“One couldn’t count the moons that shimmer on her roofs or the thousand splendid suns that hide behind her walls.”
The title of the book A Thousand Splendid Suns comes from an adaption of a 17th-century poem written by Saeb-e-Tabrizi. He used his words to beautify certain specific aspects of Afghanistan and its great cultural achievements, where ironically, the novel takes its readers through the walkway of its destruction in terms of culture, economy and worldliness.
Flipping through Hosseini’s pages gives one not just the plot and glimpse of a horrific lifetime of war-hit Afghanistan, but the innate feeling of connectivity to the souls of female leads within the book. The book, of course, transports us and provides us with a way of compassion and empathy for Afghani women, whose suffering has been matched only by a few groups in recent world history.
The tyranny of war had forced scores of people, including Tariq and his family from the novel, to abandon their homes and flee Afghanistan to settle in Pakistan and Iran. The Publishers Weekly magazine reviews, “Hosseini gives a robust portrait of a “patriarchal despotism” where women are agonisingly smitten by fathers, husbands and particularly sons, the bearing of male children being their sole path to their social status and the sole reason to their existence.” Hosseini’s tale is a powerful and harrowing depiction of Afghanistan and portrays the indomitable spirits of its leading ladies.
Hosseini describes the collapse of the communist revolution, the depredation of Soviet occupation, warfare that pit tribe against tribe, and the increase in the number of the straightforward and harsh Taliban, American intervention and finally, attempted reconstruction of Afghanistan by world powers.
The author takes us through these periods through the eyes of Mariam and Laila, showing how external events far beyond their understanding frame their lives.
Hosseini is without doubt an edgy writer who promises to hold his readers within the brim of suspense throughout the journey of the book. A Thousand Splendid Suns is a book that speaks with more emotions than words, and is even more heart-stopping than his first book The Kite Runner.

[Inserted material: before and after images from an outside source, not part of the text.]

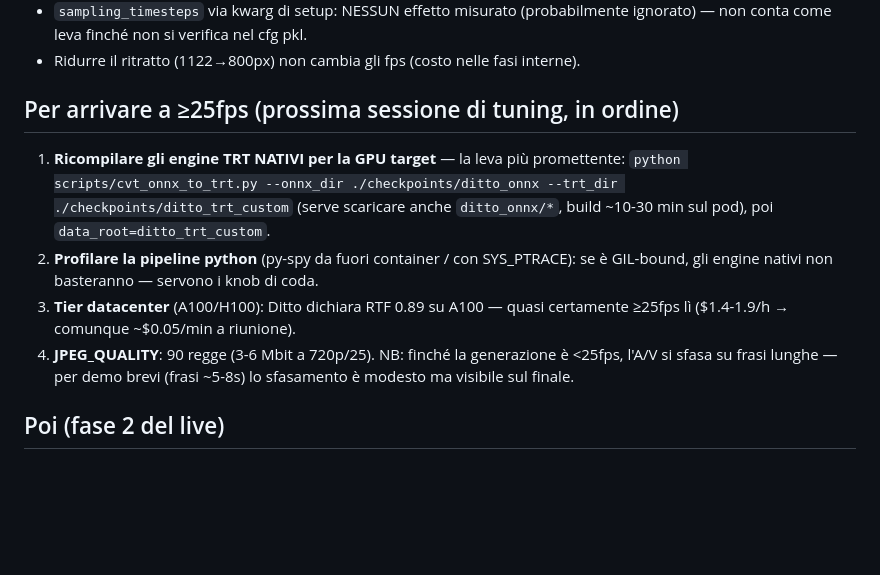
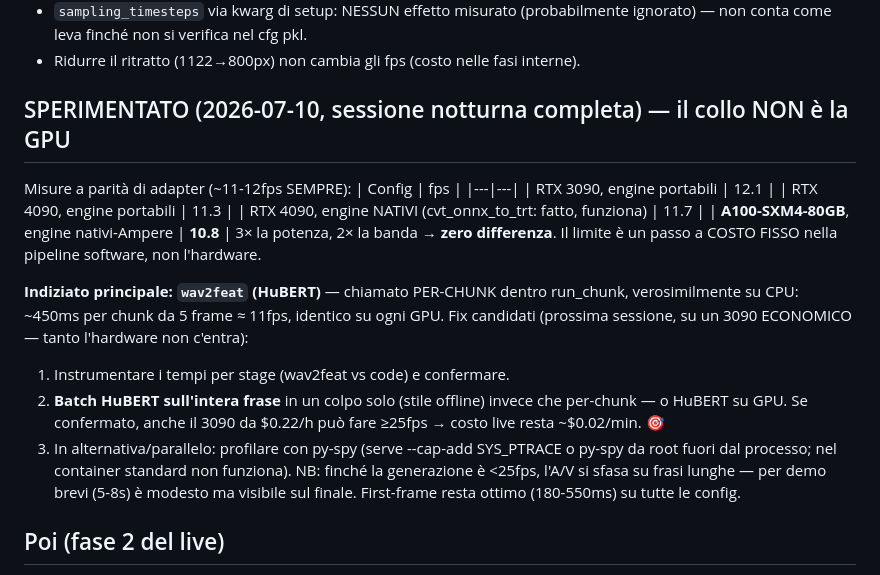
Before and after one commit to Dunic15/Lucas, a Markdown page: gpu/DITTO-LIVE.md, the part around the change. Drawn GitHub-style; blank space fills up the shorter version.

Commit message:
docs(gpu): GPU-independent 11-12fps ceiling measured (3090/4090/A100) — wav2feat per-chunk is the prime suspect
Full benchmark matrix in DITTO-LIVE.md. Native TRT engine rebuild works but
does not move fps; A100-SXM identical to consumer cards. Next session: batch
HuBERT per utterance (or GPU hubert) — if confirmed, real-time is reachable
on the cheap 3090 tier (~$0.02/min).

Co-Authored-By: Claude Fable 5 <noreply@anthropic.com>

```diff
--- a/gpu/DITTO-LIVE.md
+++ b/gpu/DITTO-LIVE.md
@@ -73,18 +73,30 @@ frame Ditto → talk_end. Adapter validato su GPU vera.
   ignorato) — non conta come leva finché non si verifica nel cfg pkl.
 - Ridurre il ritratto (1122→800px) non cambia gli fps (costo nelle fasi interne).
 
-## Per arrivare a ≥25fps (prossima sessione di tuning, in ordine)
-1. **Ricompilare gli engine TRT NATIVI per la GPU target** — la leva più
-   promettente: `python scripts/cvt_onnx_to_trt.py --onnx_dir ./checkpoints/ditto_onnx
-   --trt_dir ./checkpoints/ditto_trt_custom` (serve scaricare anche `ditto_onnx/*`,
-   build ~10-30 min sul pod), poi `data_root=ditto_trt_custom`.
-2. **Profilare la pipeline python** (py-spy da fuori container / con SYS_PTRACE):
-   se è GIL-bound, gli engine nativi non basteranno — servono i knob di coda.
-3. **Tier datacenter** (A100/H100): Ditto dichiara RTF 0.89 su A100 — quasi
-   certamente ≥25fps lì ($1.4-1.9/h → comunque ~$0.05/min a riunione).
-4. **JPEG_QUALITY**: 90 regge (3-6 Mbit a 720p/25).
+## SPERIMENTATO (2026-07-10, sessione notturna completa) — il collo NON è la GPU
+Misure a parità di adapter (~11-12fps SEMPRE):
+| Config | fps |
+|---|---|
+| RTX 3090, engine portabili | 12.1 |
+| RTX 4090, engine portabili | 11.3 |
+| RTX 4090, engine NATIVI (cvt_onnx_to_trt: fatto, funziona) | 11.7 |
+| **A100-SXM4-80GB**, engine nativi-Ampere | **10.8** |
+3× la potenza, 2× la banda → **zero differenza**. Il limite è un passo a COSTO
+FISSO nella pipeline software, non l'hardware.
+
+**Indiziato principale: `wav2feat` (HuBERT)** — chiamato PER-CHUNK dentro
+run_chunk, verosimilmente su CPU: ~450ms per chunk da 5 frame ≈ 11fps, identico
+su ogni GPU. Fix candidati (prossima sessione, su un 3090 ECONOMICO — tanto
+l'hardware non c'entra):
+1. Instrumentare i tempi per stage (wav2feat vs code) e confermare.
+2. **Batch HuBERT sull'intera frase** in un colpo solo (stile offline) invece
+   che per-chunk — o HuBERT su GPU. Se confermato, anche il 3090 da $0.22/h
+   può fare ≥25fps → costo live resta ~$0.02/min. 🎯
+3. In alternativa/parallelo: profilare con py-spy (serve --cap-add SYS_PTRACE
+   o py-spy da root fuori dal processo; nel container standard non funziona).
 NB: finché la generazione è <25fps, l'A/V si sfasa su frasi lunghe — per demo
-brevi (frasi ~5-8s) lo sfasamento è modesto ma visibile sul finale.
+brevi (5-8s) è modesto ma visibile sul finale. First-frame resta ottimo
+(180-550ms) su tutte le config.
 
 ## Poi (fase 2 del live)
 - **Spin-per-meeting**: agganciare start/stop del pod al calendario Recall
```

It’s the story of Mariam and Laila insured by Afghan history from the 1970s to present times. Mariam is a decade older than Laila, and a mother-daughter closeness gradually develops in what’s initially a hostile and unacceptable relationship. Together, with the transition in mindset and behavioural change that the women acquire during their journey, there develops an intense sense of growing “fellow feeling” and “care” by the readers for the protagonists.
They are women completely reliant upon their patriarchs for sustenance. With further turning of the pages, I felt even more commiseration about the plight of these women in their conservative households. It is indeed the truth that feminist struggles began much before these events and have a century-old history to talk about, which has been suppressed by hidden powers for the sake of misogyny. Sadly, the societal structure never made space for them.
Women suffered not only through nuclear bombings like everyone else, not only were they beaten, tortured humiliated, imprisoned, with their fundamental human rights violated over and once more, they also suffered extensively from gender-based abuse. They were abducted and sold as slaves, forced into marriage to militia commanders, forced into prostitution, rapes and were victims of unjustifiable crimes.
Reforms and alternatives don’t just come from casual instruction or circulation of laws. It involves learning and unlearning of many things likewise — to yield off reluctance of mind, to unlearn misinterpreted texts and accept on-ground facts, and to act sensible enough to question what’s unjustifiable.
This is exactly what the story of King Amanullah of Afghanistan in the 1920s tells us about. He who brought hospitals, schools, banned forced marriages, raised the minimum marriageable age for girls had to, unfortunately, find himself as an old man in exile for his attempt to reform.
And therefore, it’s indeed a tribute to the courage, endurance, and resilience of Afghanistan and to an important insight that social prospects are cloudy and doubtful unless its women are educated and treated as equal beings. Mutual respect and care lays down the idea for a peaceful and harmonic society.